[Records to use Boundary: Start]
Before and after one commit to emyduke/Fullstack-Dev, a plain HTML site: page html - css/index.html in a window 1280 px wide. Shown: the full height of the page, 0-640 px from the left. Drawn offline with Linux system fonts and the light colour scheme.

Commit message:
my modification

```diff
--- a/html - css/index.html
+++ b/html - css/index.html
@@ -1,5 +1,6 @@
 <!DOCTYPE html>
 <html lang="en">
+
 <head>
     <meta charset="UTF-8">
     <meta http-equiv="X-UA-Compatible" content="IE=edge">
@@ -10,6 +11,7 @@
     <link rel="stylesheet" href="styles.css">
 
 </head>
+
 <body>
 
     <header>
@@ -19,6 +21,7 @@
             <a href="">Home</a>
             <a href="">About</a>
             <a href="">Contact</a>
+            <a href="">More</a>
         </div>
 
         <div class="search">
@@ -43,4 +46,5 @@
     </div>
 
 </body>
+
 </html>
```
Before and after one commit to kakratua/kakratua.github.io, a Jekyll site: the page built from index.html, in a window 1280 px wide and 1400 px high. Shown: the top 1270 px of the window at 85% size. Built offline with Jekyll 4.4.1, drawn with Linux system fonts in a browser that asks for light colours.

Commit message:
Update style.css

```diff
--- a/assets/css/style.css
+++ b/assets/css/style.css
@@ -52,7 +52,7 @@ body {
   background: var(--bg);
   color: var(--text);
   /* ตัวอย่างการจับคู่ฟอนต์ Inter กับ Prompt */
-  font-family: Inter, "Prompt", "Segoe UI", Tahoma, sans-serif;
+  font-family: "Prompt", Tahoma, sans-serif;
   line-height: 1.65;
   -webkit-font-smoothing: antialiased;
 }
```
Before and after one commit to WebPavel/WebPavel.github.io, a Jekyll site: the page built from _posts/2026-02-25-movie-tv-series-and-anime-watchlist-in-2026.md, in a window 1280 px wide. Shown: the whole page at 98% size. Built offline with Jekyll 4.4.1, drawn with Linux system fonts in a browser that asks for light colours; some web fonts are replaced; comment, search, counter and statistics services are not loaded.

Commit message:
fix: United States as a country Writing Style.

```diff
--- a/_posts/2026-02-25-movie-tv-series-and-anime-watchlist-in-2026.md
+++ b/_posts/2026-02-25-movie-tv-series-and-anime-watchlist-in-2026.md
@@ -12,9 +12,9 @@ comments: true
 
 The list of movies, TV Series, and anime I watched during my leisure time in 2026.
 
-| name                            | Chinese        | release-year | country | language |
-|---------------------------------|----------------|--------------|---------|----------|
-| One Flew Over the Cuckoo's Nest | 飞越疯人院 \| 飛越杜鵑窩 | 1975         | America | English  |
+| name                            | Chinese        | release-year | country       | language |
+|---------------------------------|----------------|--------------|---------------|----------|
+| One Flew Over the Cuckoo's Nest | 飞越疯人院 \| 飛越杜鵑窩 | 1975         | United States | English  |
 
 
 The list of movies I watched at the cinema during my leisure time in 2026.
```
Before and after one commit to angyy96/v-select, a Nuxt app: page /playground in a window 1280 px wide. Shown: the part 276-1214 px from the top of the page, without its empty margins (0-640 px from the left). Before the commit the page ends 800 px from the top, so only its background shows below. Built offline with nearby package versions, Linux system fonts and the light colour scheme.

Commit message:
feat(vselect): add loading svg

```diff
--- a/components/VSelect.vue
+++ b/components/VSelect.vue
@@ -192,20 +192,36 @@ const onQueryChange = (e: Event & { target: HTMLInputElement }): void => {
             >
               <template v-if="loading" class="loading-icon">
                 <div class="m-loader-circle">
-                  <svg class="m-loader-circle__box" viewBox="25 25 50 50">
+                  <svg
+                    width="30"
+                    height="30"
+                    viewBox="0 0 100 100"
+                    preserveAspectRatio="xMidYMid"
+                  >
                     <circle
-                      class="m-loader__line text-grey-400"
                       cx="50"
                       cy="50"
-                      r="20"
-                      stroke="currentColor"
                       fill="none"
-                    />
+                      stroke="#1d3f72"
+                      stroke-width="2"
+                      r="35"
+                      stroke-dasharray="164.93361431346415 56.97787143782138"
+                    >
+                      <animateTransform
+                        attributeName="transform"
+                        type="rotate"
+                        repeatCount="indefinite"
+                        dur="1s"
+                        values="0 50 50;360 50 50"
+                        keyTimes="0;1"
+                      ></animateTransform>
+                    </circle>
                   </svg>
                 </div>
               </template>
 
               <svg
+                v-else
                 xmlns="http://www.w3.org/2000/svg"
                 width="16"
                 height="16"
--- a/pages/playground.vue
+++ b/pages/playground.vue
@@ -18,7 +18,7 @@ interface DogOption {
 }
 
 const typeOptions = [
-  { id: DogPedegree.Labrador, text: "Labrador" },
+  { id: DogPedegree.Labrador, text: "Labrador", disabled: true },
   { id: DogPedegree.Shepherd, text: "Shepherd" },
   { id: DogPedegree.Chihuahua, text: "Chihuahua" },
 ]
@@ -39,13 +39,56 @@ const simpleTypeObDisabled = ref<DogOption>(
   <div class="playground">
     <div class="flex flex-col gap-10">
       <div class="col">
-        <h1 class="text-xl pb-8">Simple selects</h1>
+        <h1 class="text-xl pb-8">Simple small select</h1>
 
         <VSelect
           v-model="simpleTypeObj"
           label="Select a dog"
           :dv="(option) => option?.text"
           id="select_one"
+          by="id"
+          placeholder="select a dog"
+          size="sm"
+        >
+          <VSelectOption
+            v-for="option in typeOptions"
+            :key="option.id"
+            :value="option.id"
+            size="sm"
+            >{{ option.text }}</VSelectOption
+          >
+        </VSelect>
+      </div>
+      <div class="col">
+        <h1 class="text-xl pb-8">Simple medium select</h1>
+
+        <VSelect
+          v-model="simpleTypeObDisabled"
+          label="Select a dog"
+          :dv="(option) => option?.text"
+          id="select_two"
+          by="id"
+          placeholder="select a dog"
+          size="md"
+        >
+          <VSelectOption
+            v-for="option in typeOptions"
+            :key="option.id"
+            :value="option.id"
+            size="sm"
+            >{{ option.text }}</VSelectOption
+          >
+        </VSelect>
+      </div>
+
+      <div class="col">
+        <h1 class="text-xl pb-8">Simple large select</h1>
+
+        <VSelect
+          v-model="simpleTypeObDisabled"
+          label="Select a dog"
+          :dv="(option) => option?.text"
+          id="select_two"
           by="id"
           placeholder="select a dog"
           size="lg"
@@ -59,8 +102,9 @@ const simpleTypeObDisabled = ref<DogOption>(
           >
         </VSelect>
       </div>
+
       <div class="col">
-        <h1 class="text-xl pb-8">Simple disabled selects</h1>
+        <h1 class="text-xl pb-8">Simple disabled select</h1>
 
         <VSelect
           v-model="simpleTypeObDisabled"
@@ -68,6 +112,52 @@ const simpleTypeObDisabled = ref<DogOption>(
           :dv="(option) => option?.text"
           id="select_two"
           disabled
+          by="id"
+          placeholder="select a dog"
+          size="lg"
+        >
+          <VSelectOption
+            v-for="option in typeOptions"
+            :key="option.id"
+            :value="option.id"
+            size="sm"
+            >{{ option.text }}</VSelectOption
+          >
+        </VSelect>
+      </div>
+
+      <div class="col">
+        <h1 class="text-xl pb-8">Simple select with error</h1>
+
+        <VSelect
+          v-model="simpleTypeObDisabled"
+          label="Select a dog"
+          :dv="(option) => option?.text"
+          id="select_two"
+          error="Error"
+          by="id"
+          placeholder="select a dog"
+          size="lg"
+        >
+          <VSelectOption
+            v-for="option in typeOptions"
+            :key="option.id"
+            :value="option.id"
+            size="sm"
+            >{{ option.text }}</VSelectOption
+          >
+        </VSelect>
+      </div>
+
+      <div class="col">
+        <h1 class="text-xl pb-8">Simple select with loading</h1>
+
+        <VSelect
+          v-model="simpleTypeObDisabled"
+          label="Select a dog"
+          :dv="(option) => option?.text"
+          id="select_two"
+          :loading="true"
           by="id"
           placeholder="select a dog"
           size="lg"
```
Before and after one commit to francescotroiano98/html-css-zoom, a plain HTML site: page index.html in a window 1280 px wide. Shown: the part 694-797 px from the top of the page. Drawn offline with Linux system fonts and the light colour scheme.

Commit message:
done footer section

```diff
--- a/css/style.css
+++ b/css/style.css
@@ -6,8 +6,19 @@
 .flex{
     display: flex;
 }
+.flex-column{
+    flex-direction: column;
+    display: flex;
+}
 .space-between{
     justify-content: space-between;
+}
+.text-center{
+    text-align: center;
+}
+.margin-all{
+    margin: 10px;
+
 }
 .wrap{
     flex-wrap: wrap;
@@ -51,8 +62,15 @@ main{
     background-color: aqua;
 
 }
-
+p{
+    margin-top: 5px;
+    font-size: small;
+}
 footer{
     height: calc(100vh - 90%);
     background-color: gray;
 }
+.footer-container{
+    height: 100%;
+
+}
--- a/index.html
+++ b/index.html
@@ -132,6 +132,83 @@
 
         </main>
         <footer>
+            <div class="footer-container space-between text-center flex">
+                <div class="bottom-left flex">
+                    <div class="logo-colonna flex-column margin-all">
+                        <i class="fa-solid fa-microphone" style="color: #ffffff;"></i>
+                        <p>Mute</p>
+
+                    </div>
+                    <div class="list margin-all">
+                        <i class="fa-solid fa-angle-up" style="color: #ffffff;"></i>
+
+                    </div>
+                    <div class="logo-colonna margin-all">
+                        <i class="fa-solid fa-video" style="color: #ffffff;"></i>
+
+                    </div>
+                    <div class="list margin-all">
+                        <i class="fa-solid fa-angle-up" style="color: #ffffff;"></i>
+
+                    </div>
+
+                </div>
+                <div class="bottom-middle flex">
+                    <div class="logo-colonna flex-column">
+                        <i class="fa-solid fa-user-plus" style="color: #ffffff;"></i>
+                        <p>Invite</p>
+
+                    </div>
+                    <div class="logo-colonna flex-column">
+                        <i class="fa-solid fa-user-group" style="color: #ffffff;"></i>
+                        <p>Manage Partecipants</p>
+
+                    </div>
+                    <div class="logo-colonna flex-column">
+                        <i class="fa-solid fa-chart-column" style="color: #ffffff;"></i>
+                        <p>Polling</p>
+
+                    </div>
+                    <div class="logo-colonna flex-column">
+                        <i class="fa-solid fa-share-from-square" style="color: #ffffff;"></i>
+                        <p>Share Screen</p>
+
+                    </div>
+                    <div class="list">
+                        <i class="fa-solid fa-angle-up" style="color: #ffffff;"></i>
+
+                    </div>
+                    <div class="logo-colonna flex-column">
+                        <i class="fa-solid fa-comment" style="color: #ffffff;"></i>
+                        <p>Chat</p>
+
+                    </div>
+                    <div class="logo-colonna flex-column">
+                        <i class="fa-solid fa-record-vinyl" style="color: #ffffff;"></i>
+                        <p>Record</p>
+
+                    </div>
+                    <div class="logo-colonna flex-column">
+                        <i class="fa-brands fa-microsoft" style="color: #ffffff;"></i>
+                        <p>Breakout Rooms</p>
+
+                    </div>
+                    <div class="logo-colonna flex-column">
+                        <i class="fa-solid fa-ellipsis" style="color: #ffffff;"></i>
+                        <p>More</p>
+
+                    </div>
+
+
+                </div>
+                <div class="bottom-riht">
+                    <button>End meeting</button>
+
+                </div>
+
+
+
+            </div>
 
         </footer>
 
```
[Records to use Boundary: End]
Wherever the word "country" appears in the data, return the whole line.

- _Answer to the problem_
fix: United States as a country Writing Style.
-| name                            | Chinese        | release-year | country | language |
+| name                            | Chinese        | release-year | country       | language |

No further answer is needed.